Although the BBC reported that Le Tissier said he himself was not a victim of abuse, the ex-England international added that what went on was "very, very wrong".
Le Tissier spoke after former Premier League manager Harry Redknapp said he was "amazed" a youth coach at his old club Southampton, who was accused of abuse, continued working in football.
In 1989, the Football League wrote to clubs saying that if they were considering working with the Bob Higgins Soccer Academy they should "give this office the opportunity of appraising them of the situation before taking steps in this direction".
Bob Higgins, who was acquitted of sexual abuse offences in 1992 and has always denied the allegations, left Southampton in the same year the letter was written.
And in 1997, police and social services sent a joint letter to schools and youth groups about Mr Higgins, the BBC has reported.
But he continued to work in football after leaving Southampton, with clubs including Peterborough United and most recently non-league Fleet Town, where the club said he worked on an "informal unpaid basis".

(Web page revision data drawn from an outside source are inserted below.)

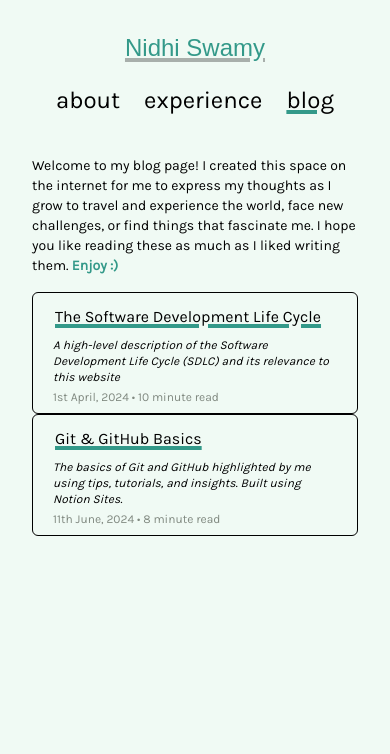
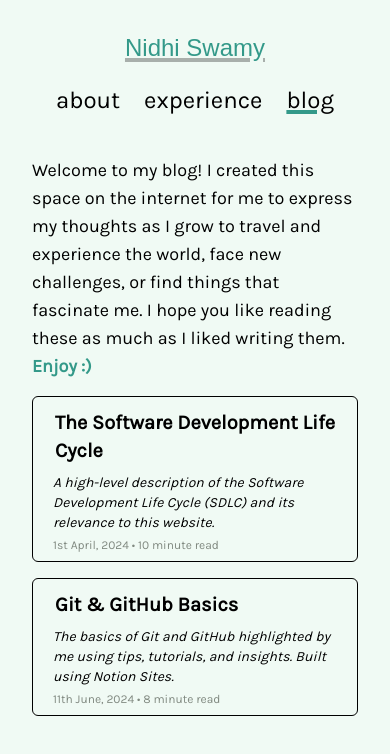
Before and after one commit to nidhiswamy/website, a Next.js app: page /blog in a window 390 px wide. Shown: the top 754 px of the page. Built offline with nearby package versions, Linux system fonts and the light colour scheme; a web font is replaced by a local one.

Commit message:
Polished UI for blog page on mobile screen

```diff
--- a/src/app/blog/blogs.tsx
+++ b/src/app/blog/blogs.tsx
@@ -2,7 +2,7 @@ export const blogs = [
   {
     slug: "/blog/description-of-sdlc",
     title: "The Software Development Life Cycle",
-    header: "A high-level description of the Software Development Life Cycle (SDLC) and its relevance to this website",
+    header: "A high-level description of the Software Development Life Cycle (SDLC) and its relevance to this website.",
     date: "1st April, 2024",
     readtime: "10 minute",
     visibility: "",
@@ -127,4 +127,4 @@ export const blogs = [
   },
 ];
 
-export const blogBlurb = "Welcome to my blog page! I created this space on the internet for me to express my thoughts as I grow to travel and experience the world, face new challenges, or find things that fascinate me.\nI hope you like reading these as much as I liked writing them. "
+export const blogBlurb = "Welcome to my blog! I created this space on the internet for me to express my thoughts as I grow to travel and experience the world, face new challenges, or find things that fascinate me.\nI hope you like reading these as much as I liked writing them. "
--- a/src/app/blog/page.tsx
+++ b/src/app/blog/page.tsx
@@ -5,8 +5,8 @@ import BlogPost from '@/app/ui/BlogPost';
 export default function Blog() {
   return (
       <div>
-        <h1 className="mt-2 sm:mt-4 mx-auto w-full lg:w-2/3 text-sm sm:text-xl text-start sm:text-center lg:whitespace-pre-line pb-4">{blogBlurb}<span className="font-bold text-secondary">Enjoy :)</span></h1>
-        <div className="sm:mt-10 grid-none sm:grid sm:grid-cols-3 sm:grid-rows-3 place-items-start sm:place-items-center gap-2 sm:gap-8">
+        <h1 className="mt-2 sm:mt-4 mx-auto w-full lg:w-2/3 text-lg sm:text-xl text-start sm:text-center lg:whitespace-pre-line pb-4">{blogBlurb}<span className="font-bold text-secondary">Enjoy :)</span></h1>
+        <div className="sm:mt-10 grid-none flex flex-col gap-4 sm:grid sm:grid-cols-3 sm:grid-rows-3 place-items-start sm:place-items-center sm:gap-8">
         { blogs.map((blog, index) => {
             return (
                 <BlogPost
--- a/src/app/ui/BlogPost.tsx
+++ b/src/app/ui/BlogPost.tsx
@@ -17,15 +17,14 @@ export default function BlogPost(props: BlogProps) {
   return (
       <Link
         href={`${props.slug}`}
-        target="_blank"
         className={`${props.visibility} h-min sm:h-full w-full transition-none sm:transition sm:hover:bg-opacity-40 sm:hover:bg-secondary-light sm:hover:shadow-xl duration-300 ease-in-out`}
       >
           <div className="border rounded-md border-slate-600 px-4 py-2 md:py-4 flex flex-col text-start sm:text-center items-start sm:items-center h-full">
-            <h1 className="text-md md:text-2xl lg:text-3xl w-fit sm:w-10/12 underline decoration-4 decoration-secondary sm:no-underline px-1.5 sm:px-0 py-1 sm:py-0 rounded sm:rounded-none sm:bg-none">
+            <h1 className="text-xl font-extrabold md:text-2xl lg:text-3xl w-fit sm:w-10/12 sm:no-underline px-1.5 sm:px-0 py-1 sm:py-0 rounded sm:rounded-none sm:bg-none">
               {props.title}
             </h1>
-            <h4 className="text-xs lg:text-sm sm:text-center italic sm:pt-2 p-1 sm:pb-4 w-fit sm:w-3/4">{props.header}</h4>
-            <p className="mt-auto text-xs lg:text-sm text-gray px-1 sm:px-0">{props.date} • {props.readtime} read</p>
+            <h4 className="text-sm lg:text-sm font-thin sm:text-center italic sm:pt-2 p-1 sm:pb-4 w-fit sm:w-3/4">{props.header}</h4>
+            <p className="mt-auto text-xs font-thin lg:text-sm text-gray px-1 sm:px-0">{props.date} • {props.readtime} read</p>
           </div>
       </Link>
   );
```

Mr Redknapp told the BBC he had watched a television programme in the 1990s in which a Southampton player spoke about Mr Higgins, adding: "I thought that would be the end of him, but then I suddenly I see his name pop up yesterday, and I'm just amazed that he's still been involved in football ever since that day."

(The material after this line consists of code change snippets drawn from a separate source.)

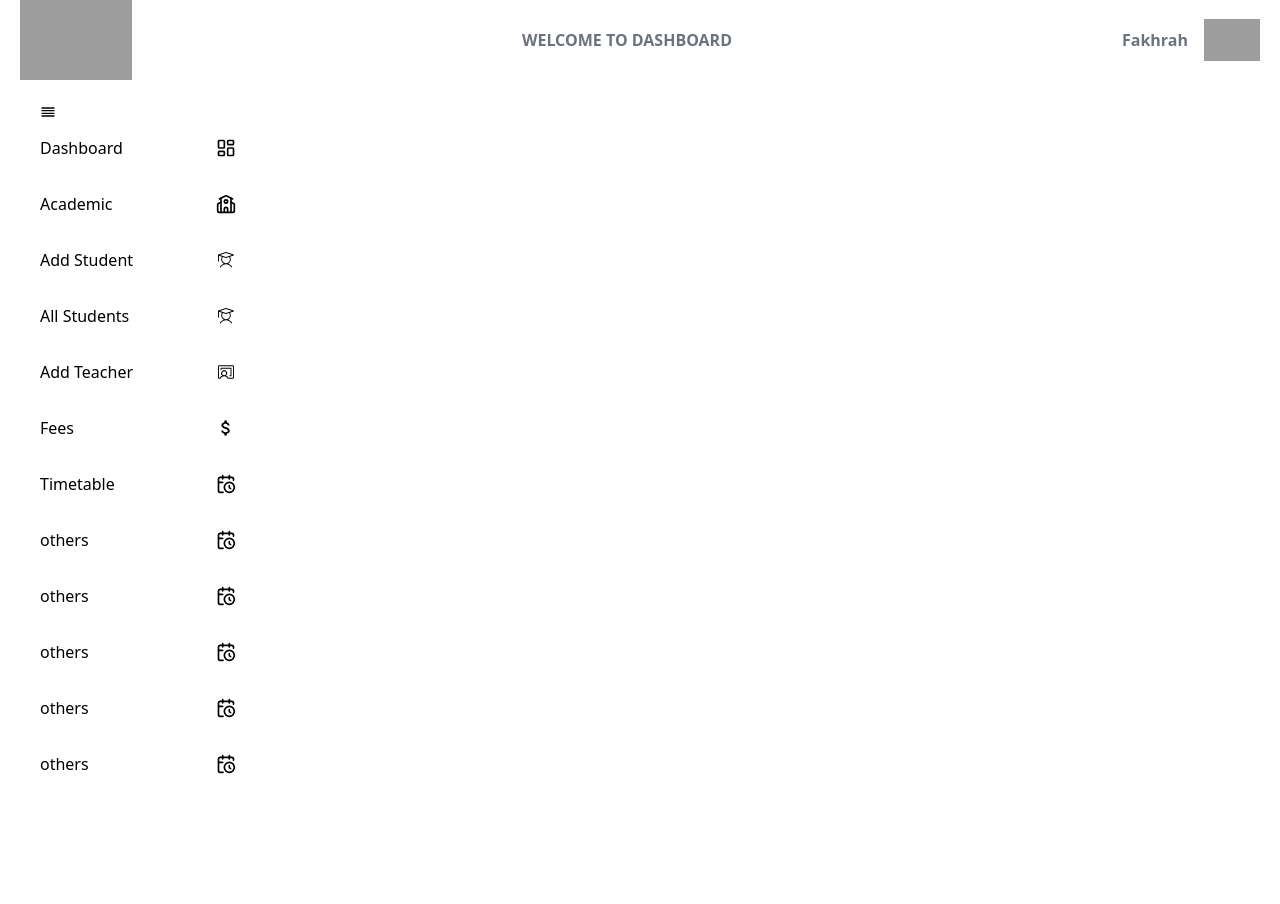
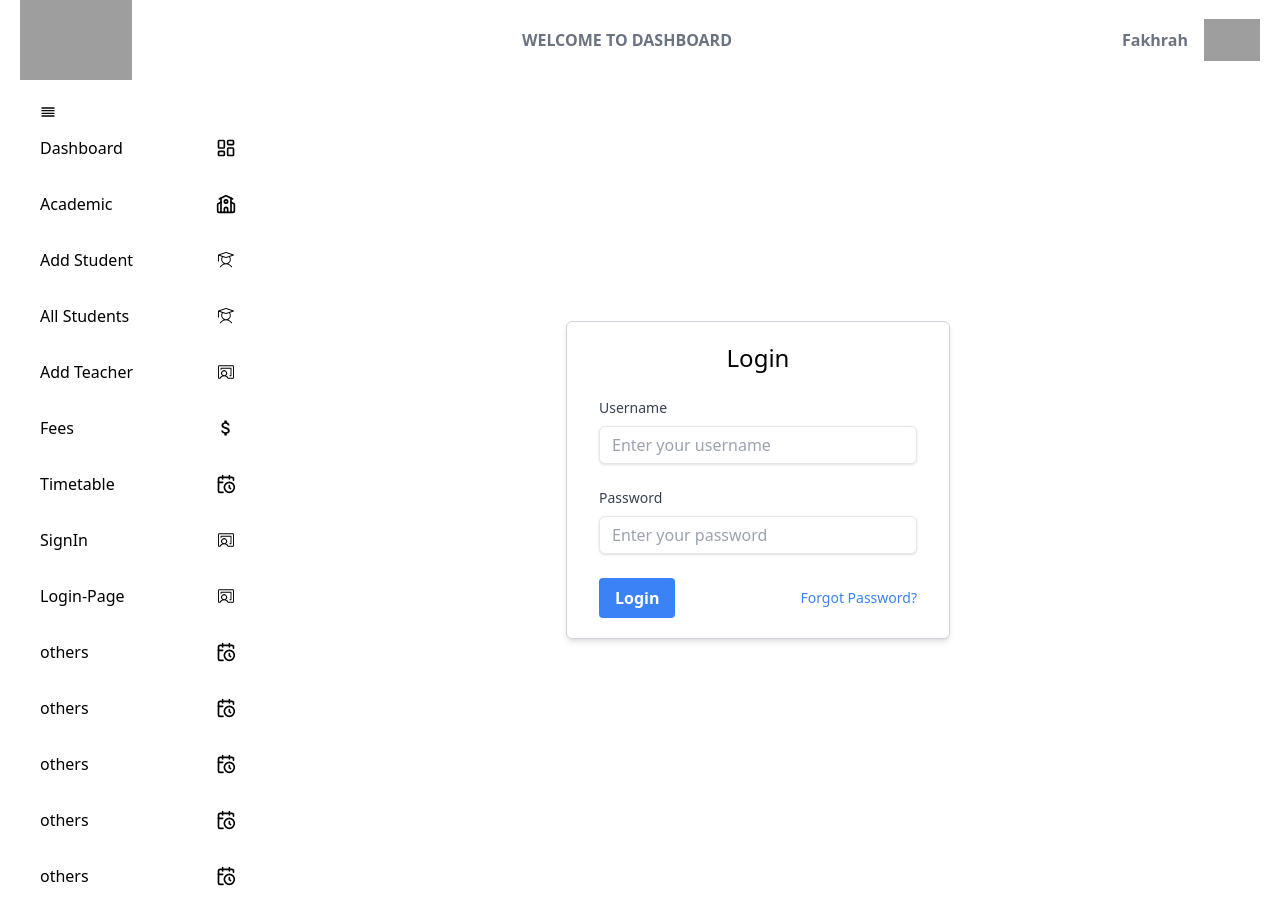
Before and after one commit to fakhra99/SMS, a React (Create React App) app in the folder frontend/: page /Login in a window 1280 px wide. Built offline with nearby package versions, Linux system fonts and the light colour scheme; grey boxes are pictures that could not be loaded.

Commit message:
SignIn-login

```diff
--- a/frontend/src/App.js
+++ b/frontend/src/App.js
@@ -1,4 +1,5 @@
 import React from "react";
+import Login from "./Pages/Login/Login";
 import Header from "./Layout/Header/Header";
 import Sidebar from "./Layout/Sidebar/Sidebar";
 import Addstudent from "./Pages/Addstudent/Addstudent";
@@ -6,6 +7,14 @@ import Addteacher from "./Pages/AddTeacher/Addteacher";
 import { Route, Routes } from "react-router-dom";
 import Home from "./Pages/Home";
 import AllStudents from "./Pages/AllStudents/AllStudents";
+import SignIn from "./Pages/SignIn/SignIn";
+
+
+// import Input from "./Components/InputField/Input";
+
+
+
+
 
 function App() {
   return (
@@ -16,11 +25,18 @@ function App() {
         <div className="flex-grow overflow-y-auto">
           <Routes>
             <Route path="/" element={<Home />} />
+            <Route path ="/Login" element={<Login/>}/>
             <Route path="/addStudent" element={<Addstudent />} />
             <Route path="/addteacher" element={<Addteacher />} />
             <Route path="/allstudents" element={<AllStudents />} />
+            <Route path ="SignIn" element={<SignIn/>}/>
+
+
           </Routes>
         </div>
+        {/* <Input/> */}
+        {/* <Login/> */}
+
       </div>
     </>
   );
--- /dev/null
+++ b/frontend/src/Components/InputField/Input.jsx
@@ -0,0 +1,13 @@
+import React from 'react'
+
+const Input = () => {
+  return (
+    <div>
+
+      <input type="text" placeholder='Write Text Here'  className='border border-gray-300 rounded-md py-2 px-3 focus:outline-none focus:border-blue-500"' />
+
+    </div>
+  )
+}
+
+export default Input
--- a/frontend/src/Layout/Sidebar/Sidebar.jsx
+++ b/frontend/src/Layout/Sidebar/Sidebar.jsx
@@ -117,7 +117,34 @@ const Sidebar = () => {
           <LuCalendarClock size={showIconsOnly ? 24 : 20} />
         </div>
 
-        {/* others */}
+        {
+           <div className="flex items-center mb-8">
+           <Link
+             to="/SignIn"
+             className={`flex items-center w-full ${
+               showIconsOnly ? "justify-center" : ""
+             }`}
+           >
+             <span className={`w-44 ${showIconsOnly ? "hidden" : "block"}`}>
+             SignIn
+             </span>
+             <PiChalkboardTeacherLight size={showIconsOnly ? 24 : 20} />
+           </Link>
+         </div>
+        }
+            <div className="flex items-center mb-8">
+           <Link
+             to="/Login"
+             className={`flex items-center w-full ${
+               showIconsOnly ? "justify-center" : ""
+             }`}
+           >
+             <span className={`w-44 ${showIconsOnly ? "hidden" : "block"}`}>
+             Login-Page
+             </span>
+             <PiChalkboardTeacherLight size={showIconsOnly ? 24 : 20} />
+           </Link>
+         </div>
         <div className="flex items-center mb-8">
           <span className={`w-44 ${showIconsOnly ? "hidden" : "block"}`}>
             others
--- /dev/null
+++ b/frontend/src/Pages/Login/Login.jsx
@@ -0,0 +1,48 @@
+import React from 'react';
+
+const Login = () => {
+  return (
+    <div className="min-h-screen  bg-white flex items-center justify-center">
+      <form className="w-full  max-w-sm bg-white shadow-md rounded-md px-8 py-5 border border-gray-300">
+        <h2 className="text-2xl font-medium text-center mb-6">Login</h2>
+        <div className="mb-6">
+          <label htmlFor="username" className="block text-sm font-medium text-gray-700 mb-2">
+            Username
+          </label>
+          <input
+            type="text"
+            id="username"
+            className="shadow appearance-none border rounded-md w-full py-2 px-3 text-gray-700 leading-tight focus:outline-none focus:ring-2 focus:ring-blue-500"
+            placeholder="Enter your username"
+            required
+          />
+        </div>
+        <div className="mb-6">
+          <label htmlFor="password" className="block text-sm font-medium text-gray-700 mb-2">
+            Password
+          </label>
+          <input
+            type="password"
+            id="password"
+            className="shadow appearance-none border rounded-md w-full py-2 px-3 text-gray-700 leading-tight focus:outline-none focus:ring-2 focus:ring-blue-500"
+            placeholder="Enter your password"
+            required
+          />
+        </div>
+        <div className="flex items-center justify-between">
+          <button
+            type="submit"
+            className="bg-blue-500 hover:bg-blue-700 text-white font-bold py-2 px-4 rounded focus:outline-none focus:ring-2 focus:ring-offset-2 focus:ring-blue-500"
+          >
+            Login
+          </button>
+          <a href="#" className="inline-block align-baseline font-normal text-sm text-blue-500 hover:text-blue-700">
+            Forgot Password?
+          </a>
+        </div>
+      </form>
+    </div>
+  );
+};
+
+export default Login;
--- /dev/null
+++ b/frontend/src/Pages/SignIn/SignIn.jsx
@@ -0,0 +1,51 @@
+import React from 'react';
+// import Input from '../../Components/InputField/Input';
+
+
+const SignIn = () => {
+  return (
+    <div className="min-h-screen bg-white flex items-center justify-center">
+      <form className="w-full max-w-sm bg-cyan-200 shadow-md rounded-md px-8 py-5 border border-gray-300">
+        <h2 className="text-2xl font-medium text-center mb-6">Sign In</h2>
+        <div className="mb-6">
+          <label htmlFor="email" className="block text-sm font-medium text-gray-700 mb-2">
+            Email Address
+          </label>
+          <input
+            type="email"
+            id="email"
+            className="shadow appearance-none border rounded-md w-full py-2 px-3 text-gray-700 leading-tight focus:outline-none focus:ring-2 focus:ring-blue-500"
+            placeholder="Entre your Email"
+            required
+          />
+        </div>
+        <div className="mb-6">
+          <label htmlFor="password" className="block text-sm font-medium text-gray-700 mb-2">
+            Password
+          </label>
+          <input
+            type="password"
+            id="password"
+            className="shadow appearance-none border rounded-md w-full py-2 px-3 text-gray-700 leading-tight focus:outline-none focus:ring-2 focus:ring-blue-500"
+            placeholder="Enter your password"
+            required
+          />
+        </div>
+        <div className="flex items-center justify-between">
+          <button
+            type="submit"
+            className="bg-blue-500 hover:bg-blue-700 text-white font-bold py-2 px-4 rounded focus:outline-none focus:ring-2 focus:ring-offset-2 focus:ring-blue-500"
+          >
+            SignIn
+          </button>
+          <a href="#" className="inline-block p-px align-baseline font-normal text-sm text-blue-500 hover:text-blue-700">
+            ForgotPassword?
+          </a>
+        </div>
+      </form>
+    </div>
+
+  );
+};
+
+export default SignIn;
```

He said Mr Higgins had been a "leading" figure in youth development at Southampton and had signed future top players.
Speaking of his experiences, Le Tissier said: "Everyone was kind of naked, got thrown on this bed
It was a very, very quick massage
It was uncomfortable
It wasn't something I was ever used to, growing up.
"Even at school you were shy about your body at that age and didn't even undress in front of other people
I remember feeling very uncomfortable at the time.
"It's very, very wrong for a start
You look back and think it was wrong but as a young boy I saw everybody else doing it and thought, 'Is this normal?'
Looking back, it's disgusting
What went on is not normal behaviour.
"When you hear the stories of naked soapy massages, hairy bum competitions..
you look back at it now and think, 'Hang on, what was going on?'."
Asked what he wanted to happen now, Le Tissier, who spent his entire career with the Saints, added: "I think the bravery of the boys that have come out would encourage everyone else that experienced those kinds of things, and the people who were the perpetrators of these of things get brought to justice.
"It's a long time ago
It's just incredible that they were able to get away with it for so long."
Southampton said last week that the club had contacted police after receiving information relating to historical child abuse, adding that they were "committed to working together" with the police to investigate the allegations.
Source : PA